→ **TASK**: What is needed is each line of the data below that holds the string "images".
DATA SECTION section start
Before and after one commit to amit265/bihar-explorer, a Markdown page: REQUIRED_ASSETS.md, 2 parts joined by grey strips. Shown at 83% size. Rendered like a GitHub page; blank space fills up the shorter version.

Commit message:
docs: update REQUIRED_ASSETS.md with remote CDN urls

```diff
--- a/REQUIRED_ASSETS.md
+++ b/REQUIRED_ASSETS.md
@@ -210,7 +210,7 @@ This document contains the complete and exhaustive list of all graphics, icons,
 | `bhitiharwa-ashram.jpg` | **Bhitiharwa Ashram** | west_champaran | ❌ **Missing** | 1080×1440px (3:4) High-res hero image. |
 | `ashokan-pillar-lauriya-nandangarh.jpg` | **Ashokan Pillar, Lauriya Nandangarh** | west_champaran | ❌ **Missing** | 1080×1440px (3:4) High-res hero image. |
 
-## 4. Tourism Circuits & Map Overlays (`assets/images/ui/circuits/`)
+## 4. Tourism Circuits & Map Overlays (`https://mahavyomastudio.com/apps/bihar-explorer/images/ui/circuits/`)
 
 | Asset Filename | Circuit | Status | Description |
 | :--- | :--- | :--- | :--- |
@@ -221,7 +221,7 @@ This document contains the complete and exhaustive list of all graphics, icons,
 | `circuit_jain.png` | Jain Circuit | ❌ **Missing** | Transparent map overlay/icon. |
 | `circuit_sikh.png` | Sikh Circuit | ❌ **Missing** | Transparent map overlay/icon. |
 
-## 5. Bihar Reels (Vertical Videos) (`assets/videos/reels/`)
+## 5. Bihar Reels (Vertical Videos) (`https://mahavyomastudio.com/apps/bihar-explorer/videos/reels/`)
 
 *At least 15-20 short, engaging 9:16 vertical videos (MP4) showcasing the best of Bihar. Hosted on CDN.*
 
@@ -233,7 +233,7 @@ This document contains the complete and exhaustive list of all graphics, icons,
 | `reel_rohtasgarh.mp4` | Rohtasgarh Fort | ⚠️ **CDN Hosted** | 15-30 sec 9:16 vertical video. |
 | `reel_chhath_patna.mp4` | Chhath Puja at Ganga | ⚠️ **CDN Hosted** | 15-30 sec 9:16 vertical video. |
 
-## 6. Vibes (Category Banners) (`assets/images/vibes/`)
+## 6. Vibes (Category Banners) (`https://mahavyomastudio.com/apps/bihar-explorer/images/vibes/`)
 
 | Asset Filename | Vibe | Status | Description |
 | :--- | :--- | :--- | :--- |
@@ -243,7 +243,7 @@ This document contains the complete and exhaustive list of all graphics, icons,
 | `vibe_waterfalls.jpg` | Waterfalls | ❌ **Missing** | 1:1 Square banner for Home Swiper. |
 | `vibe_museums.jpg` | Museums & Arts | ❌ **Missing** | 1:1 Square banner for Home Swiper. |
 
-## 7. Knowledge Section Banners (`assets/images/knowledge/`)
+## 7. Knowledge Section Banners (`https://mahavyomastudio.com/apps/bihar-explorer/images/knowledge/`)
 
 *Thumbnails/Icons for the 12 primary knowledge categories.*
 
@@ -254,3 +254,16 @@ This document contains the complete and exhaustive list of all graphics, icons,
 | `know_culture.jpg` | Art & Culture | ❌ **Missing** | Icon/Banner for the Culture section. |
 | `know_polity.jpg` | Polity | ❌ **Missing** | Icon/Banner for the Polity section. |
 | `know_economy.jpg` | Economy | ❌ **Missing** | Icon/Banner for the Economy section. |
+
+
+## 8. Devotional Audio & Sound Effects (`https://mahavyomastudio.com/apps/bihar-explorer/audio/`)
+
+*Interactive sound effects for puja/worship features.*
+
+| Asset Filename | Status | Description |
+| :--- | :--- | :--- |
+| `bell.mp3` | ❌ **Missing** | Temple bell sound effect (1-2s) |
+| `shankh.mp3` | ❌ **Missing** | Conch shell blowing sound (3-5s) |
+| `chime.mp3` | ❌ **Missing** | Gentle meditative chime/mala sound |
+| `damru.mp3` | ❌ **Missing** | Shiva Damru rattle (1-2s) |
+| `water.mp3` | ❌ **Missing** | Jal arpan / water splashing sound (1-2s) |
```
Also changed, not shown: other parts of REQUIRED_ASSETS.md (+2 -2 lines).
DATA SECTION section end
→ **ANSWER TO THIS EXERCISE**:
-## 4. Tourism Circuits & Map Overlays (`assets/images/ui/circuits/`)
+## 4. Tourism Circuits & Map Overlays (`https://mahavyomastudio.com/apps/bihar-explorer/images/ui/circuits/`)
-## 6. Vibes (Category Banners) (`assets/images/vibes/`)
+## 6. Vibes (Category Banners) (`https://mahavyomastudio.com/apps/bihar-explorer/images/vibes/`)
-## 7. Knowledge Section Banners (`assets/images/knowledge/`)
+## 7. Knowledge Section Banners (`https://mahavyomastudio.com/apps/bihar-explorer/images/knowledge/`)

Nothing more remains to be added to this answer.